▸ **Task to carry out**
Only the lines from the one with "flowchart LR" through the last belong in the output; print them exactly as given below.

(Records from a dataset)

⁂

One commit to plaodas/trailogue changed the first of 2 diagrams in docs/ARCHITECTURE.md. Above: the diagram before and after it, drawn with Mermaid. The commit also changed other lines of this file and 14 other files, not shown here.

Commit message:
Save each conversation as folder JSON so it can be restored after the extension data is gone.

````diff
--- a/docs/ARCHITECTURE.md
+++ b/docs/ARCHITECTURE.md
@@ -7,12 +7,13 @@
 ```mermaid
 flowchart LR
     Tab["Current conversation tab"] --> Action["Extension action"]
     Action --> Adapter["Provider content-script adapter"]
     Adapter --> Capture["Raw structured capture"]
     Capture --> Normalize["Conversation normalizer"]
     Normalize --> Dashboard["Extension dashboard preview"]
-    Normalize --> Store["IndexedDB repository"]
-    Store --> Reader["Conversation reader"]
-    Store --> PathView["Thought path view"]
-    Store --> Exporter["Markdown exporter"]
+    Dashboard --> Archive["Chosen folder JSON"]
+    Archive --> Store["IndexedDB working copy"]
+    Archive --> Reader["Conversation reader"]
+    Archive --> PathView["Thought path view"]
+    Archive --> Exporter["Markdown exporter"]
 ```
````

⁂

▸ **Exercise response**
 flowchart LR
     Tab["Current conversation tab"] --> Action["Extension action"]
     Action --> Adapter["Provider content-script adapter"]
     Adapter --> Capture["Raw structured capture"]
     Capture --> Normalize["Conversation normalizer"]
     Normalize --> Dashboard["Extension dashboard preview"]
-    Normalize --> Store["IndexedDB repository"]
-    Store --> Reader["Conversation reader"]
-    Store --> PathView["Thought path view"]
-    Store --> Exporter["Markdown exporter"]
+    Dashboard --> Archive["Chosen folder JSON"]
+    Archive --> Store["IndexedDB working copy"]
+    Archive --> Reader["Conversation reader"]
+    Archive --> PathView["Thought path view"]
+    Archive --> Exporter["Markdown exporter"]
 ```
````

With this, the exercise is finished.